Now for one detail that I am particularly jazzed about, the bulkhead plates I made for the tent wall. I made this out of 1/16 aluminum with holes sized appropriatley for the 3" PVC return pipe, and rubber grommets for the 3/4" water supply line and two smaller grommets for the air hose coming from the pump. I made two identical plates (one for the inside, one for the outside) and installed them with rivets.
Another fun little detail is this platform I made out of scrap for the humidifier to sit on, providing a pathway for the drain lines. I had originally placed the humidifier on the “roof” of the tent and used corrugated hosing to deliver the mist inside, but this yielded excessive condensation in the hose which ultimately became a puddle on the tent floor. So I had to come up with a solution to fit the humidifier inside the tent, and this was it.
Lastly, I made an adjustable trellis using PVC pipe, eye hooks, string and ratcheting hangers. I’ve never SCROG’d before so I’m excited to give it a try. Since the net is suspended by ratcheting hangers I can easily adjust the height to best suit how the plants grow. I intend to do a “two tier” scrog, and for the upper layer (which I understand is mainly to support colas) I’m using one of those elastic trellis nets that I will install during the flowering stretch. I covered the “top” of the screen in aluminum tape cause why not?
Phew, I think that pretty well covers it!
I had a lot of fun nerding out and building this setup, and am super eager to put it to use. I’m starting from seed again, and this time I’ve chosen to grow a strain from a local company called “Green Mountain Cheddar” (can you guess where I’m located?). It’s a feminized photoperiod indica that one of the guys at the local grow shop had nice things to say about, so I thought I’d give it a go.
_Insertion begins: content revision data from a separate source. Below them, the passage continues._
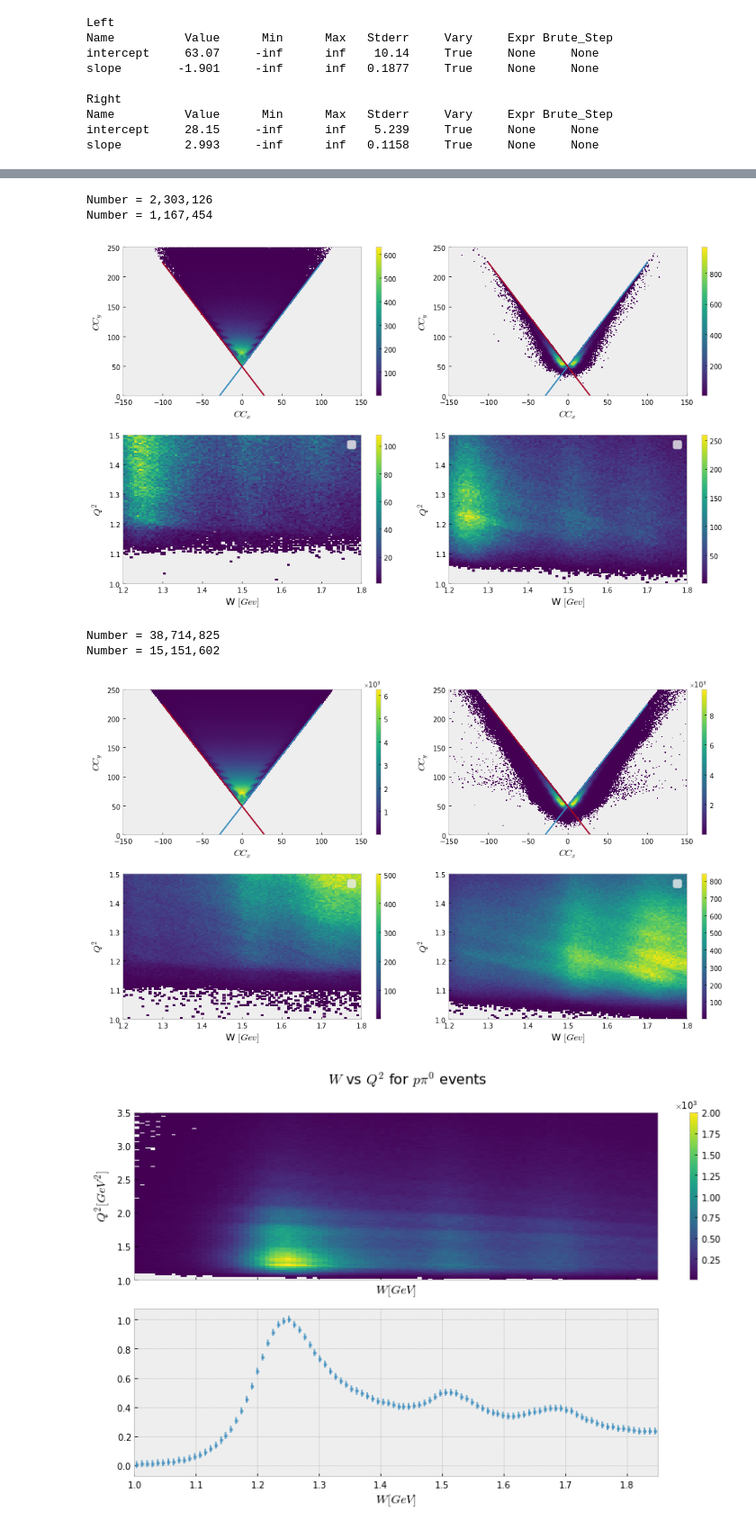
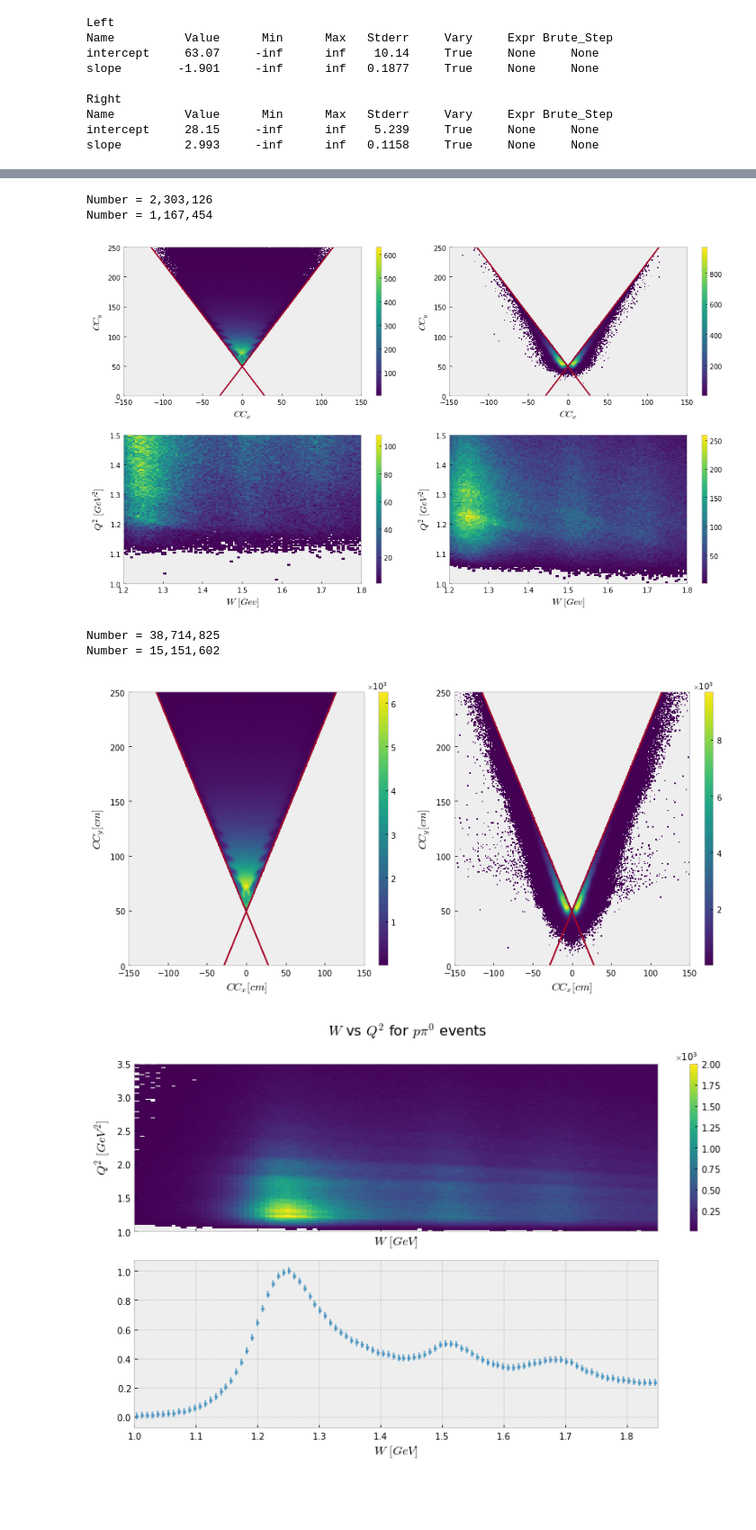
Before and after one commit to tylern4/analysisNotebooks, a Jupyter notebook: Fit_fiducial.ipynb, the cells around one changed output, grey strips where cells are left out. Shown at 90% size. Drawn from its saved outputs; the diff is of its cells as text; code cells hidden in the pictures; blank space fills up the shorter version.

```diff
--- a/Fit_fiducial.ipynb
+++ b/Fit_fiducial.ipynb
@@ -31,6 +31,9 @@ from lmfit.models import *
 from lmfit import Model
 
 import inspect
+
+COLOR_BLUE='#348ABD'
+COLOR_RED='#A60628'
 # %%
 plt.style.use('fast')
 # plt.rcParams['axes.grid'] = True
@@ -508,69 +522,61 @@ for i, cut_mask in enumerate([cuts, ~cuts]):
 
     hist.fill(fid_data[do_cuts].y, fid_data[do_cuts].x)
     plot2D(ax[0,i],hist)
-    xs = np.linspace(-50,100, 250)
+    xs = np.linspace(-50, 120, 250)
     ax[0, i].set_ylim(0, 250)
-    ax[0, i].plot(xs,line(xs, slope, intercept))
-    ax[0, i].plot(-xs,line(-xs, -slope, intercept))
+    ax[0, i].plot(xs,line(xs, slope, intercept), c=COLOR_RED)
+    ax[0, i].plot(-xs,line(-xs, -slope, intercept), c=COLOR_RED)
     #plt.show()
 
     #fig, ax = plt.subplots(figsize=[18,9])
     hist = bh.Histogram(
-            bh.axis.Regular(100, 1.2, 1.8, metadata="W $[Gev]$"),
-            bh.axis.Regular(100, 1.0, 1.5, metadata="$Q^2$")
+            bh.axis.Regular(100, 1.2, 1.8, metadata="$W~[Gev]$"),
+            bh.axis.Regular(100, 1.0, 1.5, metadata="$Q^2~[GeV^2]$")
         )
 
     hist.fill(fid_data[do_cuts].w, fid_data[do_cuts].q2)
     plot2D(ax[1,i],hist)
     print(f'Number = {fid_data[do_cuts].w.to_numpy().shape[0]:,}')
-    ax[1, i].legend([f'Number = {fid_data[do_cuts].w.to_numpy().shape[0]:,}'])
+    # ax[1, i].legend([f'Number = {fid_data[do_cuts].w.to_numpy().shape[0]:,}'])
 
 plt.tight_layout()
 # %% [output]
 Number = 2,303,126
 Number = 1,167,454
-[figure, old version]
+[figure, new version]
 # %%
 slope = 1.75
 intercept = 49
 
 def line(xs, slope, intercept):
     return slope*xs + intercept
 
 cuts = (fid_data.x > cut(fid_data.y, -slope, intercept)) & (fid_data.x > cut(fid_data.y, slope, intercept))
 
-fig, ax = plt.subplots(nrows=2, ncols=2,figsize=[14,8])
+fig, ax = plt.subplots(nrows=1, ncols=2,figsize=[12, 6])
 for i, cut_mask in enumerate([cuts, ~cuts]):
     do_cuts = (cut_mask) & (fid_data.type == "other")
     hist = bh.Histogram(
-            bh.axis.Regular(500, -150, 150, metadata="$CC_x$"),
-            bh.axis.Regular(500, 0, 250, metadata="$CC_y$")
+            bh.axis.Regular(500, -150, 150, metadata="$CC_x [cm]$"),
+            bh.axis.Regular(500, 0, 250, metadata="$CC_y [cm]$")
         )
 
     hist.fill(fid_data[do_cuts].y, fid_data[do_cuts].x)
-    plot2D(ax[0,i],hist)
-    xs = np.linspace(-50,100, 250)
-    ax[0, i].set_ylim(0, 250)
-    ax[0, i].plot(xs,line(xs, slope, intercept))
-    ax[0, i].plot(-xs,line(-xs, -slope, intercept))
-    #plt.show()
+    plot2D(ax[i],hist)
+    xs = np.linspace(-50,120, 250)
+    ax[i].set_ylim(0, 250)
+    ax[i].plot(xs,line(xs, slope, intercept), c=COLOR_RED, lw=2)
+    ax[i].plot(-xs,line(-xs, -slope, intercept), c=COLOR_RED, lw=2)
 
-    #fig, ax = plt.subplots(figsize=[18,9])
-    hist = bh.Histogram(
-            bh.axis.Regular(100, 1.2, 1.8, metadata="W $[Gev]$"),
-            bh.axis.Regular(100, 1.0, 1.5, metadata="$Q^2$")
-        )
 
-    hist.fill(fid_data[do_cuts].w, fid_data[do_cuts].q2)
-    plot2D(ax[1,i],hist)
     print(f'Number = {fid_data[do_cuts].w.to_numpy().shape[0]:,}')
     #ax[1, i].legend([f'Number = {fid_data[do_cuts].w.to_numpy().shape[0]:,}'])
 
 plt.tight_layout()
 # %% [output]
 Number = 38,714,825
 Number = 15,151,602
-[figure, old version]
+[figure, new version]
 # %%
 fig, ax = plt.subplots(nrows=2, ncols=1,figsize=[10,7], sharex=True, constrained_layout=True)
 
```
Also changed, not shown: parts of 11 cells of this notebook, 5 other files.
I plan to germiniate seeds in the next few weeks, and you can be sure I’ll keep this thread updated along the way! If you made it this far, thanks a ton for reading!!